▸ **EXERCISE REQUIREMENTS**
Nothing should be left out: repeat all the data exactly.

▸ **EXTRACTED ENTRIES**
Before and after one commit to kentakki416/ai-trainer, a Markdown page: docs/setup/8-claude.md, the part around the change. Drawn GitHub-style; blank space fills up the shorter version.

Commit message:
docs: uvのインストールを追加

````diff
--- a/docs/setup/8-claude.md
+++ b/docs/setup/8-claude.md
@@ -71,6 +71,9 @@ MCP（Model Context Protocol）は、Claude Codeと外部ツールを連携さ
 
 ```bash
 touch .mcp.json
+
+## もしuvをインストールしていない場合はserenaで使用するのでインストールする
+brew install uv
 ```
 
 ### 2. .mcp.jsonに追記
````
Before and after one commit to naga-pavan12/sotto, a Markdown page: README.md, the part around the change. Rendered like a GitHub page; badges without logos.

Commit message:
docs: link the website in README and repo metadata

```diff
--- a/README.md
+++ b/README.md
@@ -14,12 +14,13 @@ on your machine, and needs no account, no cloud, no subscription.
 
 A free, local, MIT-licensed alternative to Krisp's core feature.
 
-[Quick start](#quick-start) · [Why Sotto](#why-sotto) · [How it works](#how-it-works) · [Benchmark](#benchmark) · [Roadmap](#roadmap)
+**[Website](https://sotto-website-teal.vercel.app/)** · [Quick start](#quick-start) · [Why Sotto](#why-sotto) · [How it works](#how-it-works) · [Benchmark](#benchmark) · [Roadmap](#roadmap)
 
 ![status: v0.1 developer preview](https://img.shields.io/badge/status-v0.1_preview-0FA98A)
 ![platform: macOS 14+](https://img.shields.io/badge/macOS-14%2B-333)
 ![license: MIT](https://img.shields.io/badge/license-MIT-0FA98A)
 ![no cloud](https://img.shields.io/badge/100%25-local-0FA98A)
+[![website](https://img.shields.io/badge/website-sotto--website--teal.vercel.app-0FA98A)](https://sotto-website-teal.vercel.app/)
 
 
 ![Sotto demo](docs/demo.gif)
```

▸ **RESPONSE TO THE TASK**
Before and after one commit to kentakki416/ai-trainer, a Markdown page: docs/setup/8-claude.md, the part around the change. Drawn GitHub-style; blank space fills up the shorter version.

Commit message:
docs: uvのインストールを追加

````diff
--- a/docs/setup/8-claude.md
+++ b/docs/setup/8-claude.md
@@ -71,6 +71,9 @@ MCP（Model Context Protocol）は、Claude Codeと外部ツールを連携さ
 
 ```bash
 touch .mcp.json
+
+## もしuvをインストールしていない場合はserenaで使用するのでインストールする
+brew install uv
 ```
 
 ### 2. .mcp.jsonに追記
````
Before and after one commit to naga-pavan12/sotto, a Markdown page: README.md, the part around the change. Rendered like a GitHub page; badges without logos.

Commit message:
docs: link the website in README and repo metadata

```diff
--- a/README.md
+++ b/README.md
@@ -14,12 +14,13 @@ on your machine, and needs no account, no cloud, no subscription.
 
 A free, local, MIT-licensed alternative to Krisp's core feature.
 
-[Quick start](#quick-start) · [Why Sotto](#why-sotto) · [How it works](#how-it-works) · [Benchmark](#benchmark) · [Roadmap](#roadmap)
+**[Website](https://sotto-website-teal.vercel.app/)** · [Quick start](#quick-start) · [Why Sotto](#why-sotto) · [How it works](#how-it-works) · [Benchmark](#benchmark) · [Roadmap](#roadmap)
 
 ![status: v0.1 developer preview](https://img.shields.io/badge/status-v0.1_preview-0FA98A)
 ![platform: macOS 14+](https://img.shields.io/badge/macOS-14%2B-333)
 ![license: MIT](https://img.shields.io/badge/license-MIT-0FA98A)
 ![no cloud](https://img.shields.io/badge/100%25-local-0FA98A)
+[![website](https://img.shields.io/badge/website-sotto--website--teal.vercel.app-0FA98A)](https://sotto-website-teal.vercel.app/)
 
 
 ![Sotto demo](docs/demo.gif)
```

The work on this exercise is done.